When distributing virtual machines across many employees, it is a best practice to rename the employee’s virtual machine so that it can be easily identified when working on large collaborative projects.
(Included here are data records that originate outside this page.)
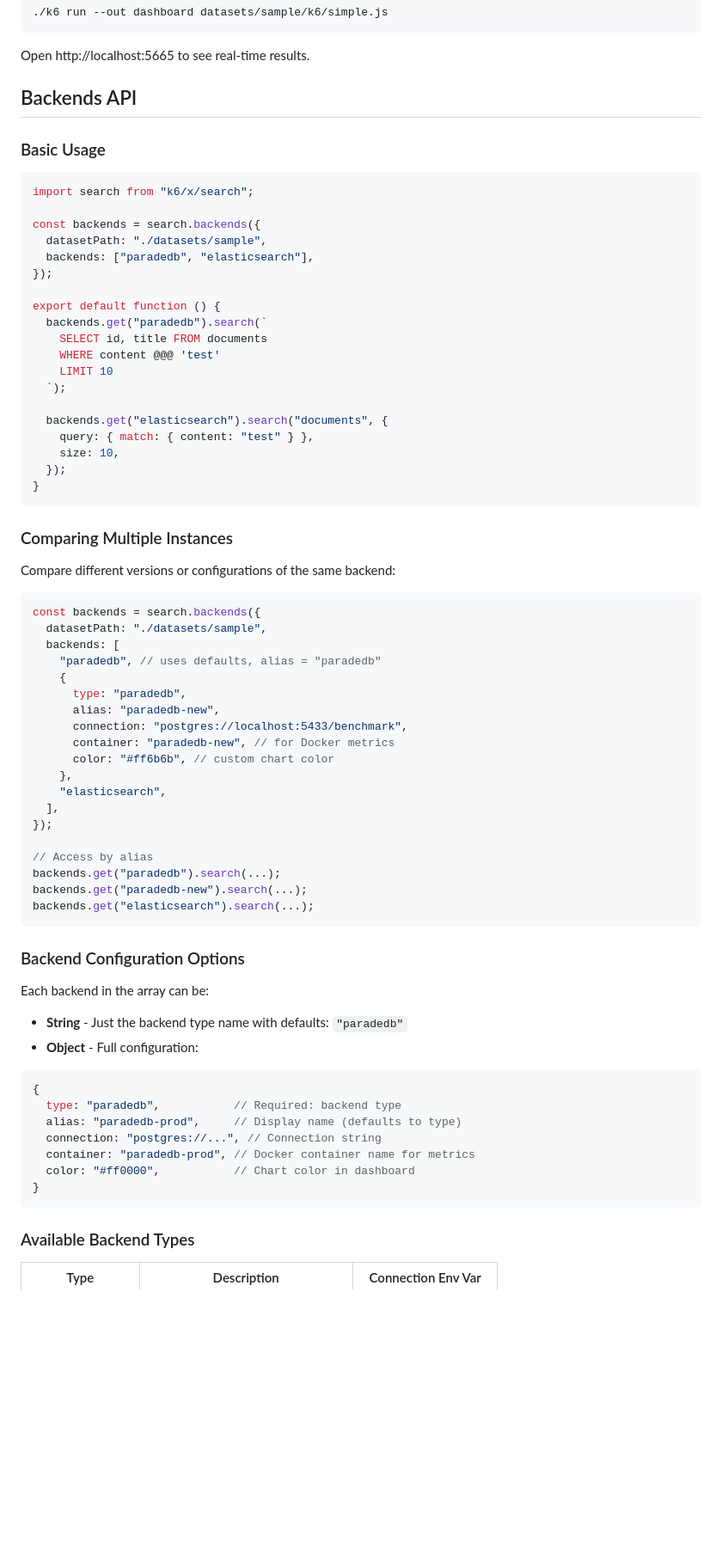
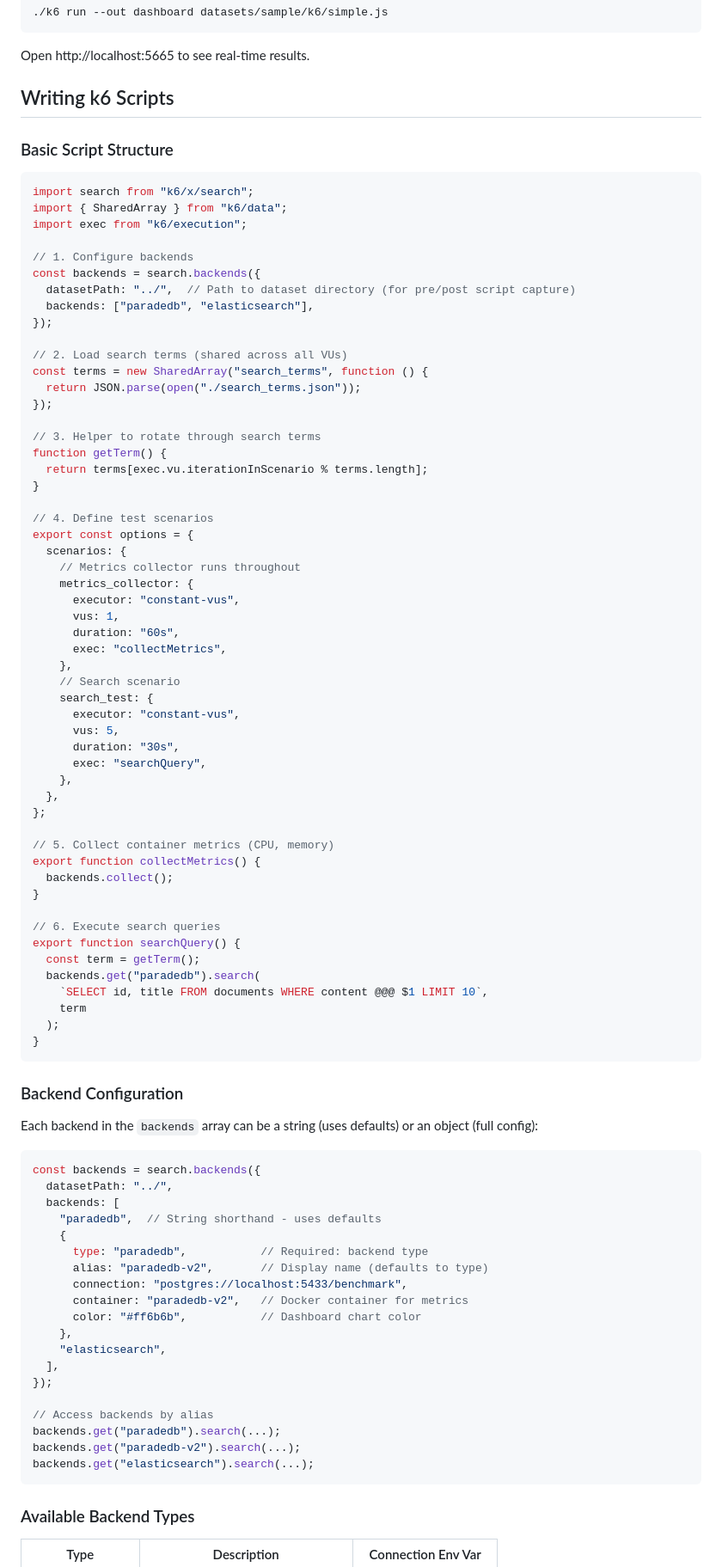
Before and after one commit to paradedb/benchmarker, a Markdown page: README.md, the part around one of its changes. Shown at 86% size. GitHub-like rendering; blank space fills up the shorter version.

````diff
--- a/README.md
+++ b/README.md
@@ -57,73 +57,90 @@ make loader # Build the loader CLI
 
 Open http://localhost:5665 to see real-time results.
 
-## Backends API
+## Writing k6 Scripts
 
-### Basic Usage
+### Basic Script Structure
 
 ```javascript
 import search from "k6/x/search";
+import { SharedArray } from "k6/data";
+import exec from "k6/execution";
 
+// 1. Configure backends
 const backends = search.backends({
-  datasetPath: "./datasets/sample",
+  datasetPath: "../",  // Path to dataset directory (for pre/post script capture)
   backends: ["paradedb", "elasticsearch"],
 });
 
-export default function () {
-  backends.get("paradedb").search(`
-    SELECT id, title FROM documents
-    WHERE content @@@ 'test'
-    LIMIT 10
-  `);
+// 2. Load search terms (shared across all VUs)
+const terms = new SharedArray("search_terms", function () {
+  return JSON.parse(open("./search_terms.json"));
+});
 
-  backends.get("elasticsearch").search("documents", {
-    query: { match: { content: "test" } },
-    size: 10,
-  });
+// 3. Helper to rotate through search terms
+function getTerm() {
+  return terms[exec.vu.iterationInScenario % terms.length];
+}
+
+// 4. Define test scenarios
+export const options = {
+  scenarios: {
+    // Metrics collector runs throughout
+    metrics_collector: {
+      executor: "constant-vus",
+      vus: 1,
+      duration: "60s",
+      exec: "collectMetrics",
+    },
+    // Search scenario
+    search_test: {
+      executor: "constant-vus",
+      vus: 5,
+      duration: "30s",
+      exec: "searchQuery",
+    },
+  },
+};
+
+// 5. Collect container metrics (CPU, memory)
+export function collectMetrics() {
+  backends.collect();
+}
+
+// 6. Execute search queries
+export function searchQuery() {
+  const term = getTerm();
+  backends.get("paradedb").search(
+    `SELECT id, title FROM documents WHERE content @@@ $1 LIMIT 10`,
+    term
+  );
 }
 ```
 
-### Comparing Multiple Instances
+### Backend Configuration
 
-Compare different versions or configurations of the same backend:
+Each backend in the `backends` array can be a string (uses defaults) or an object (full config):
 
 ```javascript
 const backends = search.backends({
-  datasetPath: "./datasets/sample",
+  datasetPath: "../",
   backends: [
-    "paradedb", // uses defaults, alias = "paradedb"
+    "paradedb",  // String shorthand - uses defaults
     {
-      type: "paradedb",
-      alias: "paradedb-new",
+      type: "paradedb",           // Required: backend type
+      alias: "paradedb-v2",       // Display name (defaults to type)
       connection: "postgres://localhost:5433/benchmark",
-      container: "paradedb-new", // for Docker metrics
-      color: "#ff6b6b", // custom chart color
+      container: "paradedb-v2",   // Docker container for metrics
+      color: "#ff6b6b",           // Dashboard chart color
     },
     "elasticsearch",
   ],
 });
 
-// Access by alias
+// Access backends by alias
 backends.get("paradedb").search(...);
-backends.get("paradedb-new").search(...);
+backends.get("paradedb-v2").search(...);
 backends.get("elasticsearch").search(...);
-```
-
-### Backend Configuration Options
-
-Each backend in the array can be:
-
-- **String** - Just the backend type name with defaults: `"paradedb"`
-- **Object** - Full configuration:
-
-```javascript
-{
-  type: "paradedb",           // Required: backend type
-  alias: "paradedb-prod",     // Display name (defaults to type)
-  connection: "postgres://...", // Connection string
-  container: "paradedb-prod", // Docker container name for metrics
-  color: "#ff0000",           // Chart color in dashboard
-}
 ```
 
 ### Available Backend Types
````
Also changed, not shown: other parts of README.md (+83 -6 lines).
The computer and local usernames can both be renamed using the following PowerShell commands:

 # Renames the computer - be sure to replace the sample name

Rename-Computer -NewName "SampleName"

# Renames the local user - be sure to replace the company and sample name

Rename-LocalUser -Name "SampleCompanyName" -NewName "SampleName"

If the name of the current Local User is unknown, it can be viewed by searching for Computer Management using the start menu and navigating to “Local Users and Groups > Users”.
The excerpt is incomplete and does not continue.